**Extracted data**:
▬▬▬▬▬▬▬▬▬▬

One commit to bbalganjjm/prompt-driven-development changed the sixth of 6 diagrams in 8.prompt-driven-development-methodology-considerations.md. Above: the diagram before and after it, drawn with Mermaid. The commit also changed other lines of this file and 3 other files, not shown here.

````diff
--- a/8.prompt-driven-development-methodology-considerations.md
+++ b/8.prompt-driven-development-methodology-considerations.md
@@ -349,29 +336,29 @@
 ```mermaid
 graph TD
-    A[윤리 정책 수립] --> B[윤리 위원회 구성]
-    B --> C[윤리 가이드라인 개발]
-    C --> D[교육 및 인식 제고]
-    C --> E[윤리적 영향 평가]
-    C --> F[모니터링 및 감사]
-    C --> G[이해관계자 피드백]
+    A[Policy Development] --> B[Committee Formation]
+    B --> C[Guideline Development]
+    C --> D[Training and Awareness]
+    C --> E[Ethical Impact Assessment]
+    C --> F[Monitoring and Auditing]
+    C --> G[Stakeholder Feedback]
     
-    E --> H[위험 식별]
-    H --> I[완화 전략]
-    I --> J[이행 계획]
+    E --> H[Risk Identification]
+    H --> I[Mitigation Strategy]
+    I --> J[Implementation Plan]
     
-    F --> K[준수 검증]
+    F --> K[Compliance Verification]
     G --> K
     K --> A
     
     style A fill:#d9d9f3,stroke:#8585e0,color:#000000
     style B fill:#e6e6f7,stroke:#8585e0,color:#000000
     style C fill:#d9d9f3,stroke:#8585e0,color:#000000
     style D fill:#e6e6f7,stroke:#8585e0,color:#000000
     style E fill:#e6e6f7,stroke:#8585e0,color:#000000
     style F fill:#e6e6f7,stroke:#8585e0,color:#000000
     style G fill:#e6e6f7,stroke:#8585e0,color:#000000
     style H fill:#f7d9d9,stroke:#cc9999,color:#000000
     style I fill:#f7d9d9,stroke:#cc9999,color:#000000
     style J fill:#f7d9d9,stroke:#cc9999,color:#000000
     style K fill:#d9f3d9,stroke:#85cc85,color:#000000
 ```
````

▬▬▬▬▬▬▬▬▬▬

**Work order**: The whole listing above needs to be reproduced exactly.

**Exercise response**:
One commit to bbalganjjm/prompt-driven-development changed the sixth of 6 diagrams in 8.prompt-driven-development-methodology-considerations.md. Above: the diagram before and after it, drawn with Mermaid. The commit also changed other lines of this file and 3 other files, not shown here.

````diff
--- a/8.prompt-driven-development-methodology-considerations.md
+++ b/8.prompt-driven-development-methodology-considerations.md
@@ -349,29 +336,29 @@
 ```mermaid
 graph TD
-    A[윤리 정책 수립] --> B[윤리 위원회 구성]
-    B --> C[윤리 가이드라인 개발]
-    C --> D[교육 및 인식 제고]
-    C --> E[윤리적 영향 평가]
-    C --> F[모니터링 및 감사]
-    C --> G[이해관계자 피드백]
+    A[Policy Development] --> B[Committee Formation]
+    B --> C[Guideline Development]
+    C --> D[Training and Awareness]
+    C --> E[Ethical Impact Assessment]
+    C --> F[Monitoring and Auditing]
+    C --> G[Stakeholder Feedback]
     
-    E --> H[위험 식별]
-    H --> I[완화 전략]
-    I --> J[이행 계획]
+    E --> H[Risk Identification]
+    H --> I[Mitigation Strategy]
+    I --> J[Implementation Plan]
     
-    F --> K[준수 검증]
+    F --> K[Compliance Verification]
     G --> K
     K --> A
     
     style A fill:#d9d9f3,stroke:#8585e0,color:#000000
     style B fill:#e6e6f7,stroke:#8585e0,color:#000000
     style C fill:#d9d9f3,stroke:#8585e0,color:#000000
     style D fill:#e6e6f7,stroke:#8585e0,color:#000000
     style E fill:#e6e6f7,stroke:#8585e0,color:#000000
     style F fill:#e6e6f7,stroke:#8585e0,color:#000000
     style G fill:#e6e6f7,stroke:#8585e0,color:#000000
     style H fill:#f7d9d9,stroke:#cc9999,color:#000000
     style I fill:#f7d9d9,stroke:#cc9999,color:#000000
     style J fill:#f7d9d9,stroke:#cc9999,color:#000000
     style K fill:#d9f3d9,stroke:#85cc85,color:#000000
 ```
````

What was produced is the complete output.